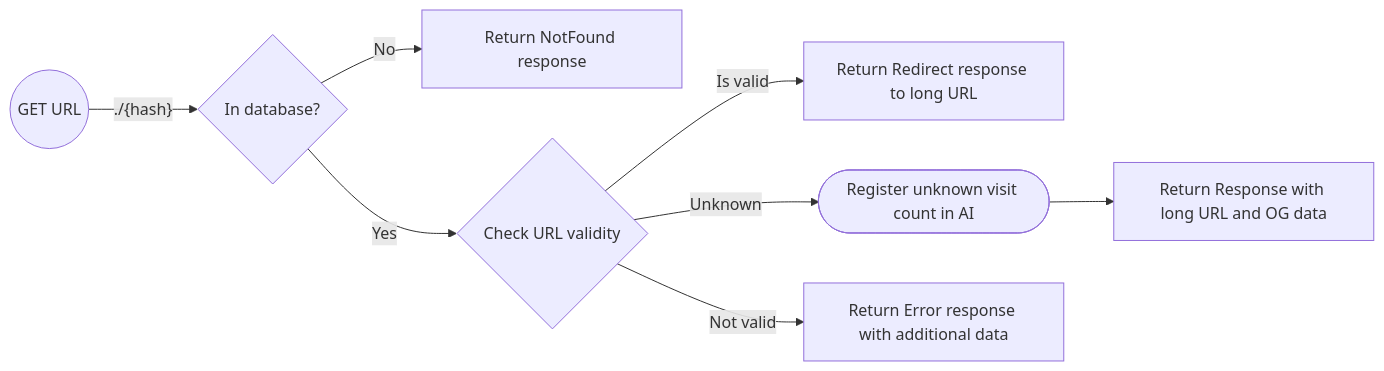
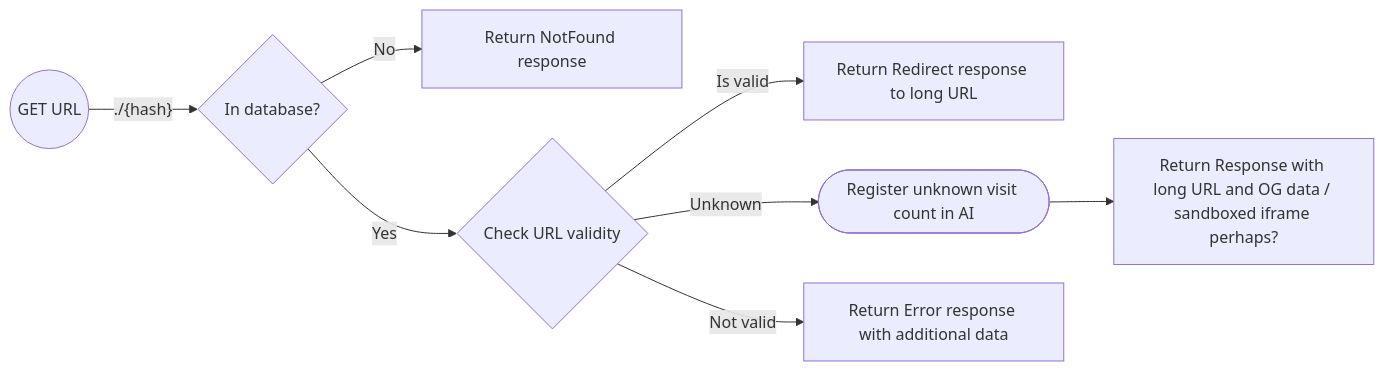
One commit to Marvin-Brouwer/SecureUrlManager changed the diagram in docs/user-journeys/2-visit-url.md. Above: the diagram before and after it, drawn with Mermaid. The commit also changed other lines of this file and 6 other files, not shown here.

````diff
--- a/docs/user-journeys/2-visit-url.md
+++ b/docs/user-journeys/2-visit-url.md
@@ -18,13 +18,13 @@
 ```mermaid
 graph LR
     Visit(( GET URL )) --> |"./{hash}"| Visit_ExistingUrl
 
     Visit_ExistingUrl{In database?}
     Visit_ExistingUrl --> |No| Visit_ReturnNotFound[Return NotFound response]
     Visit_ExistingUrl --> |Yes| Visit_Validate
 
     Visit_Validate{Check URL validity}
     Visit_Validate --> |Is valid| Visit_ReturnRedirectResponse[Return Redirect response to long URL]
-    Visit_Validate --> |Unknown| Visit_RegisterUnknownVisit([ Register unknown visit count in AI ]) --> ReturnPreviewResponse[Return Response with long URL and OG data]
+    Visit_Validate --> |Unknown| Visit_RegisterUnknownVisit([ Register unknown visit count in AI ]) --> ReturnPreviewResponse["`Return Response with long URL and OG data / sandboxed iframe perhaps?`"]
     Visit_Validate --> |Not valid| Visit_ReturnError[Return Error response with additional data]
 ```
````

□ □ □ □ □ □ □

Beginning with the line containing "Visit(( GET URL" in the material above, copy every line exactly until you have copied the line containing "Visit_Validate --> |Is".

Output ::
     Visit(( GET URL )) --> |"./{hash}"| Visit_ExistingUrl
 
     Visit_ExistingUrl{In database?}
     Visit_ExistingUrl --> |No| Visit_ReturnNotFound[Return NotFound response]
     Visit_ExistingUrl --> |Yes| Visit_Validate
 
     Visit_Validate{Check URL validity}
     Visit_Validate --> |Is valid| Visit_ReturnRedirectResponse[Return Redirect response to long URL]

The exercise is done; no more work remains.